::: INPUT FOR THIS TASK :::

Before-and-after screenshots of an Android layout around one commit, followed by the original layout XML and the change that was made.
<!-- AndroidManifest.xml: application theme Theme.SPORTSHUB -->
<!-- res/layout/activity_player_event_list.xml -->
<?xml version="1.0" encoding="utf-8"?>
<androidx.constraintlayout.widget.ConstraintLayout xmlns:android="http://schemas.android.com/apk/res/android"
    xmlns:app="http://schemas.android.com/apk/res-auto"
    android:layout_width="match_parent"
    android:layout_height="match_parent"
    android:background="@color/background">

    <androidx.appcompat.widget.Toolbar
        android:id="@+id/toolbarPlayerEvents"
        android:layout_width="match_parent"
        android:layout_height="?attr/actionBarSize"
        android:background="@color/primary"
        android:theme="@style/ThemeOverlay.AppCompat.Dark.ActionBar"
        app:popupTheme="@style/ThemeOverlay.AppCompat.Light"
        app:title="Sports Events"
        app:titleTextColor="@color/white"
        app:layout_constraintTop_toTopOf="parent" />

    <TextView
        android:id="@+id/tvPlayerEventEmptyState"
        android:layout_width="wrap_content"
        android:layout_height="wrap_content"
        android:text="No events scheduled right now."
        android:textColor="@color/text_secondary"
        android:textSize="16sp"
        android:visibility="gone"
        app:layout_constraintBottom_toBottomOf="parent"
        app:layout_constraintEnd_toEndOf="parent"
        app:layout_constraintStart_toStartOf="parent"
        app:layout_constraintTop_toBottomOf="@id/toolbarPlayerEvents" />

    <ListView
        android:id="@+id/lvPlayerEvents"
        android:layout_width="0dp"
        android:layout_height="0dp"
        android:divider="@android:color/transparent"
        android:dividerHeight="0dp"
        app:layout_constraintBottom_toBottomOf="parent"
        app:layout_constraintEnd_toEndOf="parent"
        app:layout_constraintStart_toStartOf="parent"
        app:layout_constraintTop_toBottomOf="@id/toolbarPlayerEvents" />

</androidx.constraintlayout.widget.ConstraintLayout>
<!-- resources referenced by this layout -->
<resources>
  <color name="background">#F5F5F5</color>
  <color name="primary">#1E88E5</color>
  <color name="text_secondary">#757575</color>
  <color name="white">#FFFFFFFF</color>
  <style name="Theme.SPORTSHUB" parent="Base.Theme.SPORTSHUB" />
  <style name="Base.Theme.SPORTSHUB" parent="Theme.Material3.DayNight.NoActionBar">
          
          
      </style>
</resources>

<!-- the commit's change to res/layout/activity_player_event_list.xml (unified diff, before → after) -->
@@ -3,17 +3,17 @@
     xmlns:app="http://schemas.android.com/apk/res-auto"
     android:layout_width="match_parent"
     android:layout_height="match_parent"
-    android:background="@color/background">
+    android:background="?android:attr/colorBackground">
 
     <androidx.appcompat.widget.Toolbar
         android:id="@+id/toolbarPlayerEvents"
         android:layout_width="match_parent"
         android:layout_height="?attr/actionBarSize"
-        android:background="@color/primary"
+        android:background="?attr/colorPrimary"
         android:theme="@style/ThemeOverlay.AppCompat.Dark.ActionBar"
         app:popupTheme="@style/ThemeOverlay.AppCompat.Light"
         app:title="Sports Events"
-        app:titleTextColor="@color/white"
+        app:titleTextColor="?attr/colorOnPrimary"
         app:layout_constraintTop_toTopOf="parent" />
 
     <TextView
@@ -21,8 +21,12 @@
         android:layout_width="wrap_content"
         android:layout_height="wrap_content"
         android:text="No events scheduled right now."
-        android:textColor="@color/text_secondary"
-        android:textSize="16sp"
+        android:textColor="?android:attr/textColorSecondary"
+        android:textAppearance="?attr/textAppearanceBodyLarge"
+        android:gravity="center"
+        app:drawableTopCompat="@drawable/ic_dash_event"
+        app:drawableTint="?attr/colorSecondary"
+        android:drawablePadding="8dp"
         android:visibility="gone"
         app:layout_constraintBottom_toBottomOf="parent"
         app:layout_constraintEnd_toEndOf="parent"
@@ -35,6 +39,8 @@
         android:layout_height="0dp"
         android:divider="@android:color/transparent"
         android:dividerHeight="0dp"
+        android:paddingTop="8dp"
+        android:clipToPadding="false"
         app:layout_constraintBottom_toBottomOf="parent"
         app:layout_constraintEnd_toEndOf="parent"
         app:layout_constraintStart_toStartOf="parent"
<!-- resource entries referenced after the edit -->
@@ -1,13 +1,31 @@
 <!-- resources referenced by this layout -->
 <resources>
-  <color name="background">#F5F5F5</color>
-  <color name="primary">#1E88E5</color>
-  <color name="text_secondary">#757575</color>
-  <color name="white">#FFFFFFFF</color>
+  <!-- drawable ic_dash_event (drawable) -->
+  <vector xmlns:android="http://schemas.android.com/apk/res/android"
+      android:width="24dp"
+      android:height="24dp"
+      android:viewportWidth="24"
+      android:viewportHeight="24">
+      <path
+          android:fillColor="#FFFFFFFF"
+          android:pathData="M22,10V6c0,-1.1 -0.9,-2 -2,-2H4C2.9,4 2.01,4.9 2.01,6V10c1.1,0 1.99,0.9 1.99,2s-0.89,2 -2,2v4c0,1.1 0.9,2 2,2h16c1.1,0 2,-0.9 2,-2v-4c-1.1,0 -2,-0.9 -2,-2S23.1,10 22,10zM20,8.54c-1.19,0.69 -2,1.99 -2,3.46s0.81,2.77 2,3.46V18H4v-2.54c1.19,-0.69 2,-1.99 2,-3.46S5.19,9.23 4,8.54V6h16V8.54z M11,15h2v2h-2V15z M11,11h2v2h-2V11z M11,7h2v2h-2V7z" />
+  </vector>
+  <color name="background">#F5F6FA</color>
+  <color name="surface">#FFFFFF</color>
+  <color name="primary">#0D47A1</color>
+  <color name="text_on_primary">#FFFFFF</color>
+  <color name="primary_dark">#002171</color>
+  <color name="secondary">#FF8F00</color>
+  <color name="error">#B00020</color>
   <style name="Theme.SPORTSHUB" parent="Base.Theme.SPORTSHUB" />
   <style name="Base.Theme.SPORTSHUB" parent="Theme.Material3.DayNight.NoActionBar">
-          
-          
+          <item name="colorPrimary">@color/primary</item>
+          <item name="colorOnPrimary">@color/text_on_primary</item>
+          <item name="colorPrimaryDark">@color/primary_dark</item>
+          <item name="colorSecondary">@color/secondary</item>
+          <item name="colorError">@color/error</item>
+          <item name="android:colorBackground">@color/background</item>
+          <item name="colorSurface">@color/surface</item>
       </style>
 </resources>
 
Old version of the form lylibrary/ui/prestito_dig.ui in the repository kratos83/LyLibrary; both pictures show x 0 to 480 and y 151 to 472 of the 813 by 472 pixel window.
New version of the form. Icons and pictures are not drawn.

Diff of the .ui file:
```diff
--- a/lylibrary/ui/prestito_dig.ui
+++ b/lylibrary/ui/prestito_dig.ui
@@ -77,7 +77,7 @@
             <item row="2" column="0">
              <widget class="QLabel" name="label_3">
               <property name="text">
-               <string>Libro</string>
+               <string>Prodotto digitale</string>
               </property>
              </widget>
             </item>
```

:::

WHAT YOU NEED TO DO:
Pick out, from the lines above, every one that contains the string "attr".

RESPONSE TO THIS TASK:
        android:layout_height="?attr/actionBarSize"
+    android:background="?android:attr/colorBackground">
         android:layout_height="?attr/actionBarSize"
+        android:background="?attr/colorPrimary"
+        app:titleTextColor="?attr/colorOnPrimary"
+        android:textColor="?android:attr/textColorSecondary"
+        android:textAppearance="?attr/textAppearanceBodyLarge"
+        app:drawableTint="?attr/colorSecondary"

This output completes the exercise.